Taste Versus Flavor

There is nothing better than the taste of biting into a fresh, homegrown tomato, juicy and full of flavor. Or is there?

For decades, commercial food manufacturers have been trying to improve upon nature’s ability to provide us with enticing flavors in our diet. The “natural flavor” additives discussed previously are just one facet of this effort to manipulate flavors.
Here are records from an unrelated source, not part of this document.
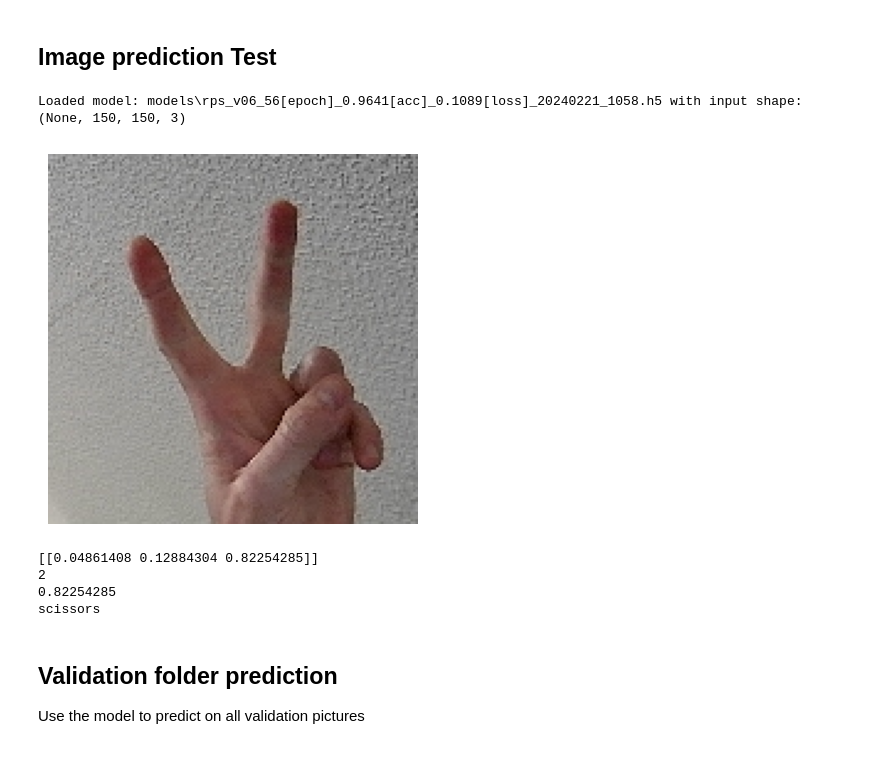
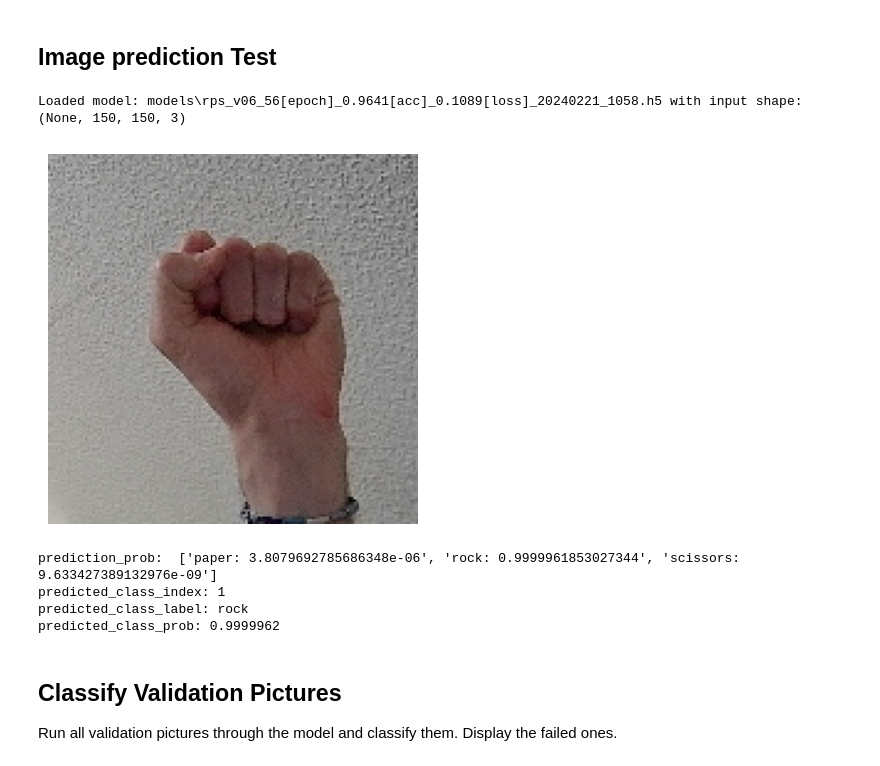
Before and after one commit to alexdjulin/RockPaperScissorsCNN, a Jupyter notebook: train_cnn.ipynb, the cells around one changed output. Saved outputs shown, nothing was run; the diff lists cells and outputs as text; code cells hidden in the pictures.

```diff
--- a/train_cnn.ipynb
+++ b/train_cnn.ipynb
@@ -246,35 +279,36 @@ save_rps_model(model, 'rps_v06_56[epoch]_0.9641[acc]_0.1089[loss]')
 # %%
 model = load_rps_model()
 input_model_size = model.layers[0].input_shape[1:3]
 
 class_indices = {'paper': 0, 'rock': 1, 'scissors': 2}
 class_labels = {v:k for k, v in class_indices.items()}
 
-img_file = r'test\scissors.png'
-roi_copy = image.load_img(img_file, target_size=input_model_size)
-display_image(roi_copy)
-roi_copy = image.img_to_array(roi_copy)
-roi_copy = np.expand_dims(roi_copy, axis=0)
-roi_copy = roi_copy/255
+img_file = os.path.join('test', random.choice(os.listdir('test')))
+img = image.load_img(img_file, target_size=input_model_size)
+display_image(img)
+img = image.img_to_array(img)
+img = np.expand_dims(img, axis=0)
+img = img/255
 
-prediction_prob = model.predict(roi_copy, verbose=0)
-print(prediction_prob)
+prediction_prob = model.predict(img, verbose=0)[0]
 predicted_class_index = np.argmax(prediction_prob)
-print(predicted_class_index)
-predicted_class_prob = prediction_prob[0][predicted_class_index]
-print(predicted_class_prob)
 predicted_class_label = class_labels[predicted_class_index]
-print(predicted_class_label)
+predicted_class_prob = prediction_prob[predicted_class_index]
+
+print('prediction_prob: ', [f'{k}: {prediction_prob[v]}' for k, v in class_indices.items()])
+print('predicted_class_index:', predicted_class_index)
+print('predicted_class_label:', predicted_class_label)
+print('predicted_class_prob:', predicted_class_prob)
 # %% [output]
 Loaded model: models\rps_v06_56[epoch]_0.9641[acc]_0.1089[loss]_20240221_1058.h5 with input shape: (None, 150, 150, 3)
-[figure, old version]
+[figure, new version]
-[[0.04861408 0.12884304 0.82254285]]
-2
-0.82254285
-scissors
+prediction_prob:  ['paper: 3.8079692785686348e-06', 'rock: 0.9999961853027344', 'scissors: 9.633427389132976e-09']
+predicted_class_index: 1
+predicted_class_label: rock
+predicted_class_prob: 0.9999962
-# %% [markdown]
-## Validation folder prediction
-Use the model to predict on all validation pictures
+# %% [markdown]
+## Classify Validation Pictures
+Run all validation pictures through the model and classify them. Display the failed ones.
 # %%
 model = load_rps_model()
 input_model_size = model.layers[0].input_shape[1:3]
```
Also changed, not shown: parts of 24 cells of this notebook.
We don't often think about it, there is a difference between taste and flavor.  Taste is the perception of sweet, sour, salty, bitter, and umami (or savory).  Smell, temperature, texture and more all go into creating what we perceive of as flavor.  Here's a video that explains a little about it:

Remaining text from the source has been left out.